George: One track we desperately wanted to include but proved too difficult, is "Remember The Rain" by Khadja Bonet. It's one of those records we both fell in love with instantly. It's a very classic-sounding track that evokes a serious amount of nostalgia and melancholy. The songwriting by Marvin Smith is impeccable and Khadja's voice is so beautiful, you believe every word she sings. Like Mammal Hands, in our opinion, she hasn't seen anything like the degree of acknowledgement we believe she deserves. Khadja's music really transcends time, to the point where you forget she's a modern artist.

What's the first single or album you ever bought?
Adam: I think the first single I ever bought was "Who Let the Dogs Out?" by Baha Men when I was 6. Definitely a wise purchase and a track that, in hindsight, seems to stem from classic jazz. A groundbreaking record that will most definitely be remembered in 500+ years from now. In fact, it's safe to say it will be the single decade-defining record people will think of when they think of the 2000s. The best quality of the song is its ineffable sincerity, a quality this answer sadly does not have. 

What's the last physical record you bought?
Adam: The last record I bought was either "Global Erosion" by Chaos In The CBD or Y Su Taller De Musica by Juan Carlos Calderon. The former being one of our favourite dance tunes of this year and the latter being one of our favourite Spanish funk albums.

What do you want to see happen musically over the next 12 months?
George: Over the past few years there have been some incredible artists emerging, and there have also been amazing albums released by preexisting artists maturing their sound, like Hiatus Kaiyote, Tame Impala, Gold Panda etc. We both think it's a very exciting time for music. Genres are being blurred and interesting sonic combinations are being made that haven't been done before. Our dreams for the future of music, would be for tools like the internet to be used by more people to find all this amazing music themselves and not just take what they are fed by the radio. The best example of what we'd like to see happen is have an incredible and forward-thinking band such as BADBADNOTGOOD have a top ten hit. That would be the day we can all go home and pat ourselves on the back.

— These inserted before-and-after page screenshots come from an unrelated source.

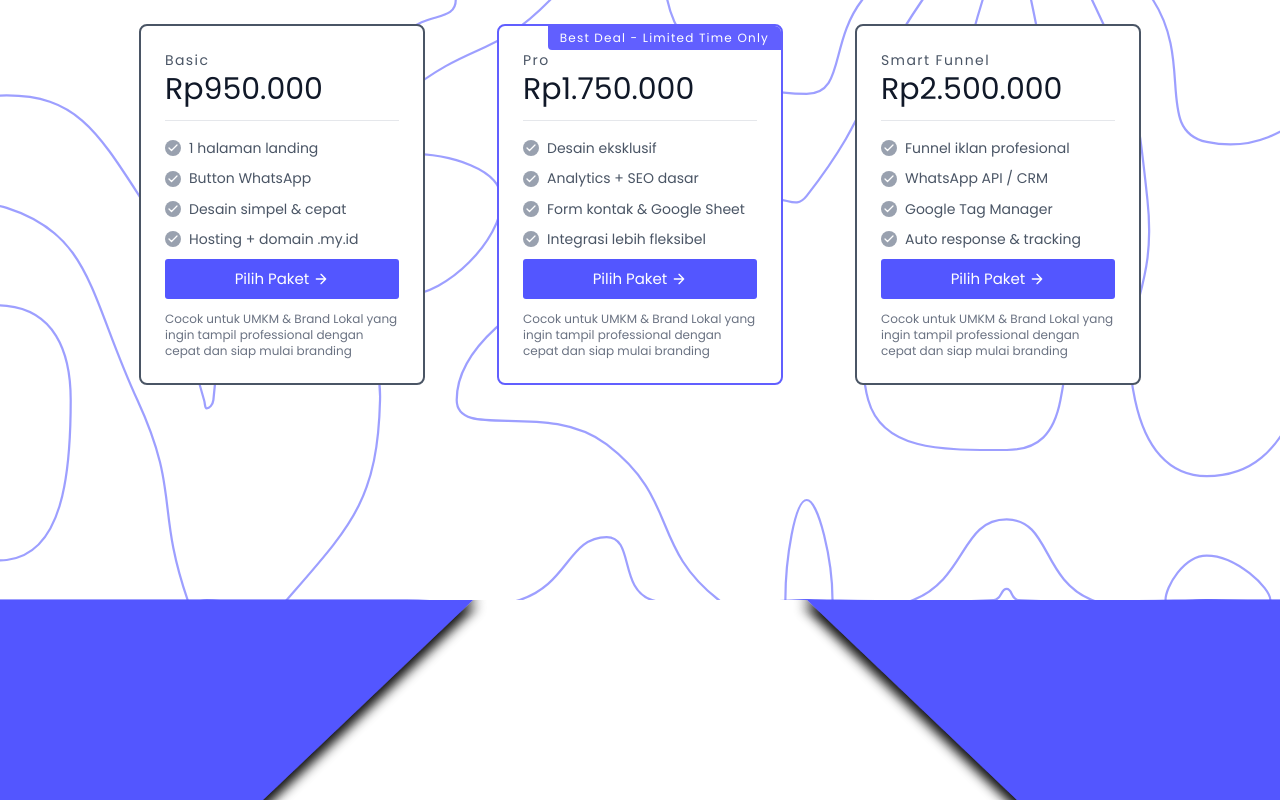
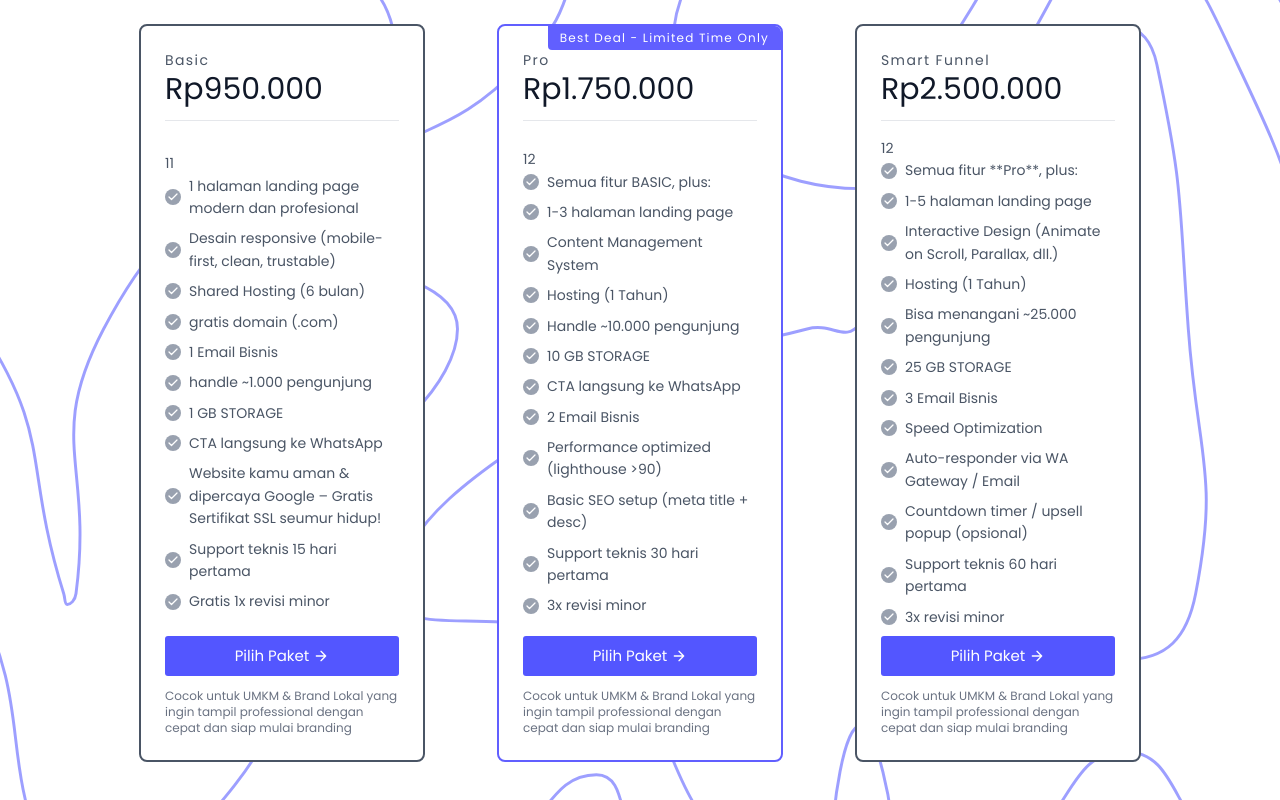
Before and after one commit to agieswahyudi07/landingo, a Vue app: page / in a window 1280 px wide. Shown: the part 1800-2600 px from the top of the page. Built offline with nearby package versions, Linux system fonts and the light colour scheme.

Commit message:
refactor (content) : update package details

```diff
--- a/index.html
+++ b/index.html
@@ -5,7 +5,7 @@
     <link rel="icon" href="/assets/images/landingo_logo2.png">
     <meta name="viewport" content="width=device-width, initial-scale=1.0">
     <link href="/src/style.css" rel="stylesheet">
-    <title>Landingo - web service</title>
+    <title>Landingo - Website untuk UMKM</title>
   </head>
   <body>
     <div id="app"></div>
--- a/src/components/section/Cta.vue
+++ b/src/components/section/Cta.vue
@@ -17,8 +17,9 @@ const redirectToWhatsApp = () => {
 </script>
 
 <template>
-  <section class="min-h-screen flex flex-col text-gray-600 body-font justify-center bg-[url(/assets/abstract_paper.svg)] bg-cover bg-center">
-    <div class="container px-5 py-24 mx-auto">
+  <section class="relative min-h-screen flex flex-col text-gray-600 body-font justify-center bg-[url(/assets/abstract_paper.svg)] bg-cover bg-center">
+    <div class="absolute inset-0 bg-black/5 backdrop-blur-md z-0"></div>
+    <div class="relative z-10 container px-5 py-24 mx-auto">
       <div class="flex flex-col text-center w-full max-w-4xl mx-auto">
 
         <h2 class="sm:text-4xl text-3xl font-medium title-font mb-4 text-gray-900">
--- a/src/components/section/Pricing.vue
+++ b/src/components/section/Pricing.vue
@@ -8,20 +8,48 @@
             isMostLiked: false,
             list:[
                 {
-                    // icon:'',
-                    text:'1 halaman landing',
+                    icon:'mdi:checkbox-marked-circle-outline',
+                    text:'1 halaman landing page modern dan profesional',
                 },
                 {
-                    // icon:'',
-                    text:'Button WhatsApp',
+                    icon:'mdi:checkbox-marked-circle-outline',
+                    text:'Desain responsive (mobile-first, clean, trustable)',
                 },
                 {
-                    // icon:'',
-                    text:'Desain simpel & cepat',
+                    icon:'mdi:checkbox-marked-circle-outline',
+                    text:'Shared Hosting (6 bulan)',
                 },
                 {
-                    // icon:'',
-                    text:'Hosting + domain .my.id',
+                    icon:'mdi:checkbox-marked-circle-outline',
+                    text:'gratis domain (.com)',
+                },
+                {
+                    icon:'mdi:checkbox-marked-circle-outline',
+                    text:'1 Email Bisnis',
+                },
+                {
+                    icon:'mdi:checkbox-marked-circle-outline',
+                    text:'handle ~1.000 pengunjung',
+                },
+                {
+                    icon:'mdi:checkbox-marked-circle-outline',
+                    text:'1 GB STORAGE',
+                },
+                {
+                    icon:'mdi:checkbox-marked-circle-outline',
+                    text:'CTA langsung ke WhatsApp',
+                },
+                {
+                    icon:'mdi:checkbox-marked-circle-outline',
+                    text:'Website kamu aman & dipercaya Google – Gratis Sertifikat SSL seumur hidup!',
+                },
+                {
+                    icon:'mdi:checkbox-marked-circle-outline',
+                    text:'Support teknis 15 hari pertama',
+                },
+                {
+                    icon:'mdi:checkbox-marked-circle-outline',
+                    text:'Gratis 1x revisi minor',
                 },
             ]
         },
@@ -32,20 +60,52 @@
             isMostLiked: true,
             list:[
                 {
-                    // icon:'',
-                    text:'Desain eksklusif',
+                    icon:'mdi:checkbox-marked-circle-outline',
+                    text:'Semua fitur BASIC, plus:',
                 },
                 {
-                    // icon:'',
-                    text:'Analytics + SEO dasar',
+                    icon:'mdi:checkbox-marked-circle-outline',
+                    text:'1-3 halaman landing page',
                 },
                 {
-                    // icon:'',
-                    text:'Form kontak & Google Sheet',
+                    icon:'mdi:checkbox-marked-circle-outline',
+                    text:'Content Management System',
                 },
                 {
-                    // icon:'',
-                    text:'Integrasi lebih fleksibel',
+                    icon:'mdi:checkbox-marked-circle-outline',
+                    text:'Hosting (1 Tahun)',
+                },
+                {
+                    icon:'mdi:checkbox-marked-circle-outline',
+                    text:'Handle ~10.000 pengunjung',
+                },
+                {
+                    icon:'mdi:checkbox-marked-circle-outline',
+                    text:'10 GB STORAGE',
+                },
+                {
+                    icon:'mdi:checkbox-marked-circle-outline',
+                    text:'CTA langsung ke WhatsApp',
+                },
+                {
+                    icon:'mdi:checkbox-marked-circle-outline',
+                    text:'2 Email Bisnis',
+                },
+                {
+                    icon:'mdi:checkbox-marked-circle-outline',
+                    text:'Performance optimized (lighthouse >90)',
+                },
+                {
+                    icon:'mdi:checkbox-marked-circle-outline',
+                    text:'Basic SEO setup (meta title + desc)',
+                },
+                {
+                    icon:'mdi:checkbox-marked-circle-outline',
+                    text:'Support teknis 30 hari pertama',
+                },
+                {
+                    icon:'mdi:checkbox-marked-circle-outline',
+                    text:'3x revisi minor',
                 },
             ]
         },
@@ -56,20 +116,52 @@
             isMostLiked: false,
             list:[
                 {
-                    // icon:'',
-                    text:'Funnel iklan profesional',
+                    icon:'',
+                    text:'Semua fitur **Pro**, plus:',
                 },
                 {
-                    // icon:'',
-                    text:'WhatsApp API / CRM',
+                    icon:'',
+                    text:'1-5 halaman landing page',
                 },
                 {
-                    // icon:'',
-                    text:'Google Tag Manager',
+                    icon:'',
+                    text:'Interactive Design (Animate on Scroll, Parallax, dll.)',
                 },
                 {
-                    // icon:'',
-                    text:'Auto response & tracking',
+                    icon:'',
+                    text:'Hosting (1 Tahun)',
+                },
+                {
+                    icon:'',
+                    text:'Bisa menangani ~25.000 pengunjung',
+                },
+                {
+                    icon:'',
+                    text:'25 GB STORAGE',
+                },
+                {
+                    icon:'',
+                    text:'3 Email Bisnis',
+                },
+                {
+                    icon:'',
+                    text:'Speed Optimization',
+                },
+                {
+                    icon:'',
+                    text:'Auto-responder via WA Gateway / Email',
+                },
+                {
+                    icon:'',
+                    text:'Countdown timer / upsell popup (opsional)',
+                },
+                {
+                    icon:'',
+                    text:'Support teknis 60 hari pertama',
+                },
+                {
+                    icon:'',
+                    text:'3x revisi minor',
                 },
             ]
         },
@@ -86,15 +178,19 @@
                 <div class=" p-4 xl:w-1/4 md:w-1/2 w-full" v-for="(item, index) in package_list" :key="index">
                     <div
                         :class="[
-                            'h-full p-6 rounded-lg border-2 flex flex-col relative overflow-hidden bg-white',
+                            'h-full p-6 rounded-lg border-2 flex flex-col relative overflow-hidden justify-between bg-white',
                             item.isMostLiked ? 'border-indigo-500' : ''
                         ]"
                     >
                     <span class="bg-indigo-500 text-white px-3 py-1 tracking-widest text-xs absolute right-0 top-0 rounded-bl" v-if="item.isMostLiked">Best Deal - Limited Time Only</span>
+                    <div class="">
                         <h2 class="text-sm tracking-widest title-font mb-1 font-medium">{{ item.name }}</h2>
                         <h1 class="text-3xl text-gray-900 leading-none flex items-center pb-4 mb-4 border-b border-gray-200">
                             <span>{{ item.price }}</span>
                         </h1>
+                    </div>
+                    <div class=" justify-self-start">
+                        <p>{{ item.list.length }}</p>
                         <p class="flex items-center text-gray-600 mb-2" v-for="(list, index) in item.list" :key="index">
                             <span class="w-4 h-4 mr-2 inline-flex items-center justify-center bg-gray-400 text-white rounded-full flex-shrink-0">
                             <svg fill="none" stroke="currentColor" stroke-linecap="round" stroke-linejoin="round" stroke-width="2.5" class="w-3 h-3" viewBox="0 0 24 24">
@@ -102,7 +198,9 @@
                             </svg>
                             </span>{{ list.text }}
                         </p>
-                    <n-button type="info" size="large" color="#5356FF">
+                    </div>
+                    <div class="flex flex-col">
+                        <n-button type="info" size="large" color="#5356FF" class="justify-self-end">
                             <div class="flex flex-row ">
                                 <p>Pilih Paket</p>
                                 <div class=" ml-1">
@@ -117,5 +215,6 @@
                     </div>
                 </div>
             </div>
+        </div>
     </section>
 </template>
--- a/src/components/section/ValueProposition.vue
+++ b/src/components/section/ValueProposition.vue
@@ -28,8 +28,9 @@
 </script>
 
 <template>
-    <section class="min-h-screen flex flex-row gap-5 items-center justify-center bg-[url(/assets/rect_light.svg)] bg-cover bg-center">
-        <div class="container px-5 py-24 mx-auto">
+    <section class="relative min-h-screen flex flex-row gap-5 items-center justify-center bg-[url(/assets/rect_light.svg)] bg-cover bg-center">
+        <div class="absolute inset-0 bg-black/15 backdrop-blur-md z-0"></div>
+        <div class="container px-5 py-24 mx-auto relative z-10">
             <div class="text-center mb-20">
             <h1 class="sm:text-3xl text-2xl font-medium text-center title-font text-gray-100 mb-4">Kenapa Bisnismu Butuh Landingo ?</h1>
             <p class="text-base text-gray-100 leading-relaxed xl:w-2/4 lg:w-3/4 mx-auto">UMKM & brand lokal kini bisa punya landing page profesional tanpa ribet dan tanpa mahal.</p>
```
Lines whose indentation alone changed are shown as unchanged.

What trend or scene absolutely needs to die right now?
Adam: We're not sure how to answer this question without sounding hateful and snobby. We both love music and we have our own subjective view on what we enjoy to listen to. Undeniably, there may obviously be more technical skill involved to play the trumpet like Miles Davis, than to make some of the generic EDM that is played on the radio all day, but unfortunately Miles Davis isn't everyone's cup of tea. We both feel like, despite having a strong distaste for most banal, mainstream music that is currently popular, a lot of people clearly do enjoy it and take solace in it. Who are we to say their scene needs to die, when maybe they feel the same way we do listening to Matthew Halsall's "Fletcher Moss Park" when they hear "I Took A Pill In Ibiza".

Catch Bondax at Manchester's Warehouse Project on November. 2. Get your tickets here.


01. Brian Bennett - Image
02. BADBADNOTGOOD f/ Charlotte Day Wilson - In Your Eyes
03. Khruangbin - Mr. White
04. Oddisee - The Carter Barron
05. Mammal Hands - Hourglass
06. HOMESHAKE - Love Is Only A Feeling
07. NxWorries - Khadijah
08. Flamingosis - Breakfast Poutine
09. Bastien Keb - Chicken Stomp
10. Quantic & His Combo Barbaro - The Dreaming Mind Pt. 2 
11. Bon Iver - ___45___